Authors: Ruchi Patel, The Pennsylvania State University, Andrea Rishworth, The Pennsylvania State University, Brian King*, Pennsylvania State University
Topics: Medical and Health Geography, Cultural and Political Ecology, Population Geography
Keywords: opioid, opioid abuse, COVID-19, Pennsylvania
Session Type: Virtual Paper
Start / End Time: 4:40 PM / 5:55 PM
Room: Virtual 8
Presentation File: No File Uploaded

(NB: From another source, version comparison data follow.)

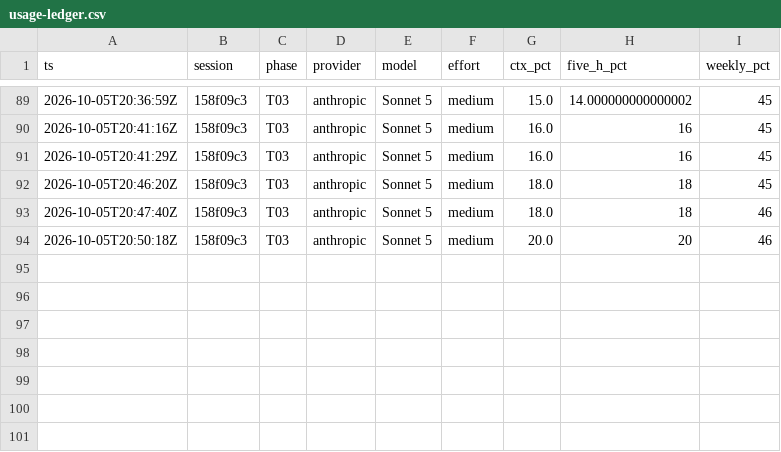
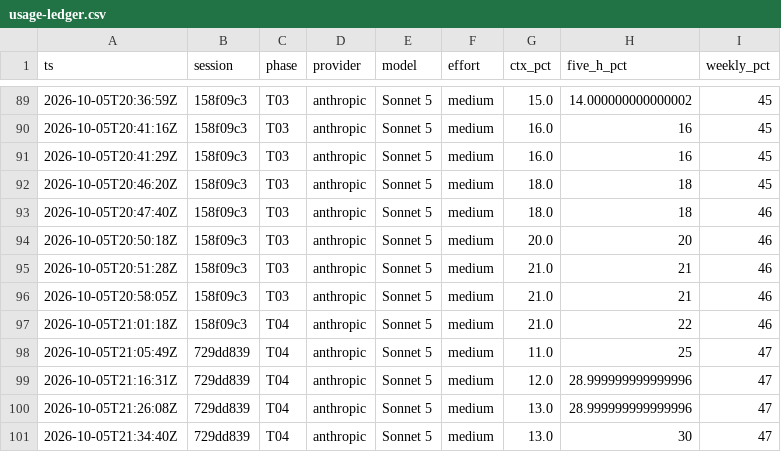
Before and after one commit to adamleidercollege-code/iphs400-mp2-cms, a CSV file: notes/usage-ledger.csv, drawn as a sheet; only a part is shown, gaps mark what is left out.

```diff
--- a/notes/usage-ledger.csv
+++ b/notes/usage-ledger.csv
@@ -94 +94,8 @@ ts,session,phase,provider,model,effort,ctx_pct,five_h_pct,weekly_pct
 2026-10-05T20:50:18Z,158f09c3,T03,anthropic,Sonnet 5,medium,20.0,20,46
+2026-10-05T20:51:28Z,158f09c3,T03,anthropic,Sonnet 5,medium,21.0,21,46
+2026-10-05T20:58:05Z,158f09c3,T03,anthropic,Sonnet 5,medium,21.0,21,46
+2026-10-05T21:01:18Z,158f09c3,T04,anthropic,Sonnet 5,medium,21.0,22,46
+2026-10-05T21:05:49Z,729dd839,T04,anthropic,Sonnet 5,medium,11.0,25,47
+2026-10-05T21:16:31Z,729dd839,T04,anthropic,Sonnet 5,medium,12.0,28.999999999999996,47
+2026-10-05T21:26:08Z,729dd839,T04,anthropic,Sonnet 5,medium,13.0,28.999999999999996,47
+2026-10-05T21:34:40Z,729dd839,T04,anthropic,Sonnet 5,medium,13.0,30,47
```
Also changed, not shown: 4 other files.
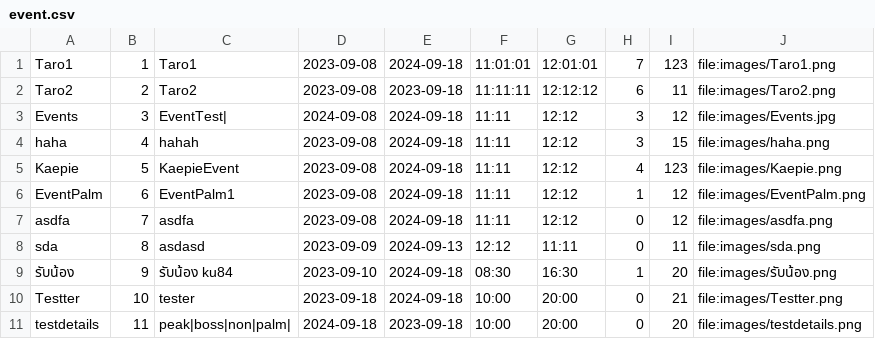
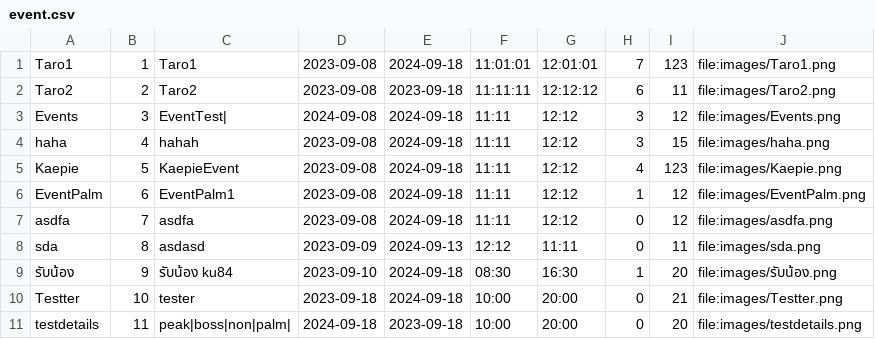
Before and after one commit to Kriwn/JavaFxProject, a CSV file: data/event.csv, drawn as a sheet.

```diff
--- a/data/event.csv
+++ b/data/event.csv
@@ -2,3 +2,3 @@ Taro1,1,Taro1,2023-09-08,2024-09-18,11:01:01,12:01:01,7,123,file:images/Taro1.pn
 Taro2,2,Taro2,2023-09-08,2023-09-18,11:11:11,12:12:12,6,11,file:images/Taro2.png
-Events,3,EventTest|,2024-09-08,2024-09-18,11:11,12:12,3,12,file:images/Events.jpg
+Events,3,EventTest|,2024-09-08,2024-09-18,11:11,12:12,3,12,file:images/Events.png
 haha,4,hahah,2023-09-08,2024-09-18,11:11,12:12,3,15,file:images/haha.png
```
Also changed, not shown: data/account.csv.
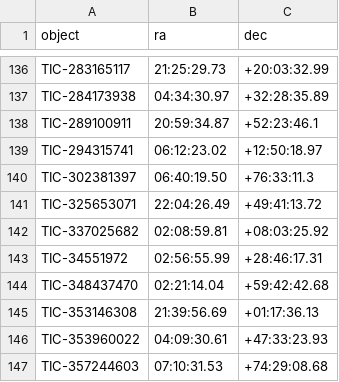
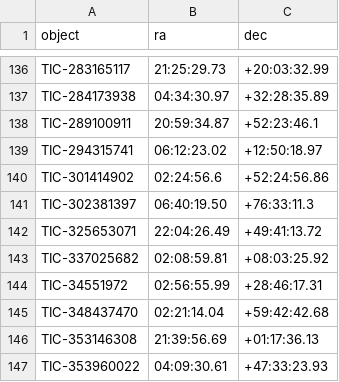
Before and after one commit to feder-observatory/feder-object-list, a CSV file: feder_object_list.csv, drawn as a sheet; only a part is shown, gaps mark what is left out; the shorter side is filled out with more unchanged rows.

Commit message:
Add new entry TIC-301414902 to feder_object_list

```diff
--- a/feder_object_list.csv
+++ b/feder_object_list.csv
@@ -139,2 +139,3 @@ TIC-289100911,20:59:34.87,+52:23:46.1
 TIC-294315741,06:12:23.02,+12:50:18.97
+TIC-301414902,02:24:56.6,+52:24:56.86
 TIC-302381397,06:40:19.50,+76:33:11.3
```
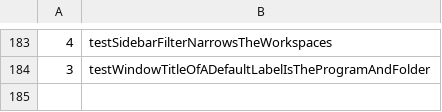
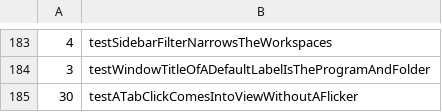
Before and after one commit to hkandala/oriel, a TSV file: scripts/test-times.tsv, drawn as a sheet; only a part is shown, gaps mark what is left out.

Commit message:
chore(ci): make e2e skips the on-demand tests; one shard step

```diff
--- a/scripts/test-times.tsv
+++ b/scripts/test-times.tsv
@@ -184 +184,2 @@
 3	testWindowTitleOfADefaultLabelIsTheProgramAndFolder
+30	testATabClickComesIntoViewWithoutAFlicker
```
Also changed, not shown: 5 other files.
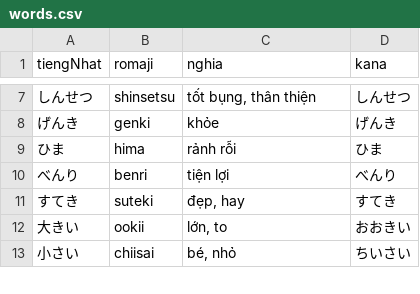
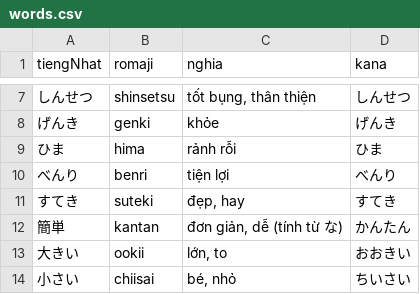
Before and after one commit to khoans/learn-japanese, a CSV file: data/lessons/csv/N5/lesson-08/words.csv, drawn as a sheet; only a part is shown, gaps mark what is left out.

```diff
--- a/data/lessons/csv/N5/lesson-08/words.csv
+++ b/data/lessons/csv/N5/lesson-08/words.csv
@@ -11,2 +11,3 @@
 すてき,suteki,"đẹp, hay",すてき
+簡単,kantan,"đơn giản, dễ (tính từ な)",かんたん
 大きい,ookii,"lớn, to",おおきい
```
Also changed, not shown: 2 other files.
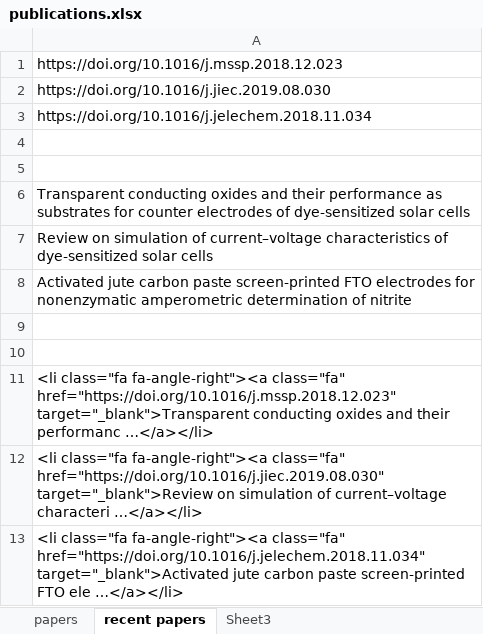
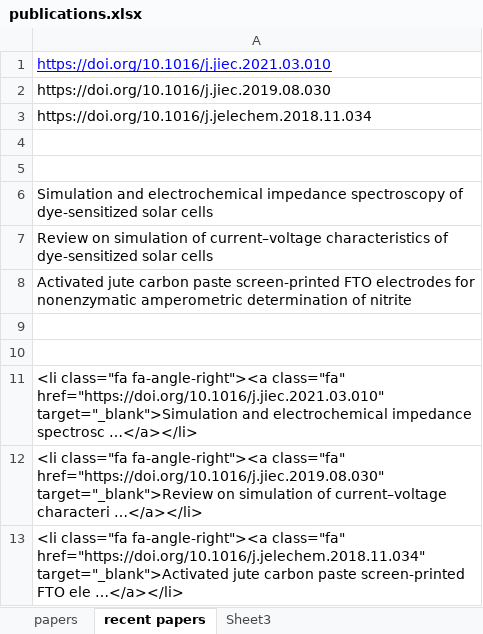
Before and after one commit to eml-hu/eml-hu.github.io, an Excel workbook: publications.xlsx, sheet recent papers, drawn as a sheet; values as stored, in another font and other column widths than the file's, no borders; the diff names each change by its address in the sheet, - before the commit and + after, or states it on an @@ line.

Commit message:
Add recent paper that is available online

```diff
--- a/publications.xlsx (sheet recent papers)
+++ b/publications.xlsx (sheet recent papers)
-A1: https://doi.org/10.1016/j.mssp.2018.12.023
+A1: https://doi.org/10.1016/j.jiec.2021.03.010
@@ A1 underline: off → on, text colour: black → #0000FF @@
-A6: Transparent conducting oxides and their performance as substrates for counter electrodes of dye-sensitized…
+A6: Simulation and electrochemical impedance spectroscopy of dye-sensitized…
-A11: …fa-angle-right"><a class="fa" href="https://doi.org/10.1016/j.mssp.2018.12.023" target="_blank">Transparent conducting oxides and their performanc …</a></li>
+A11: …fa-angle-right"><a class="fa" href="https://doi.org/10.1016/j.jiec.2021.03.010" target="_blank">Simulation and electrochemical impedance spectrosc …</a></li>
```
Also changed, not shown: sheet papers, 8 other files.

The U.S. opioid epidemic and COVID-19 pandemic are two of the most pressing societal challenges of the 21st century. The use and abuse of opioids spans several decades with varied and significant impacts that have expanded into a national health crisis. Unfortunately, recent advances in mitigating the opioid epidemic have encountered a second public health crisis in the form of COVID-19 that is further compounding patterns of opioid abuse while transforming the landscapes of addiction and treatment. While recent commentaries have provided useful policy recommendations since the start of the pandemic, few empirical studies have been conducted on the intersection of COVID-19 policy responses and patterns of opioid abuse. In this paper, we present the findings from a study examining opioid overdoses prior to, and following, the state-mandated stay-at-home order that begin on April 1, 2020 in the state of Pennsylvania. The findings from this study demonstrate that the initiation of the state-mandated stay-at-home order resulted in a statistically-significant increase in opioid overdoses among men, with particular impacts for those 30-39 and 40-49 years of age. White and Black members of the population showed the highest number of incidents. This study demonstrates that efforts to mitigate the spread of COVID-19 have unintended consequences for those struggling with addiction. Future efforts to manage COVID-19 need to support public health agencies providing treatment for addiction.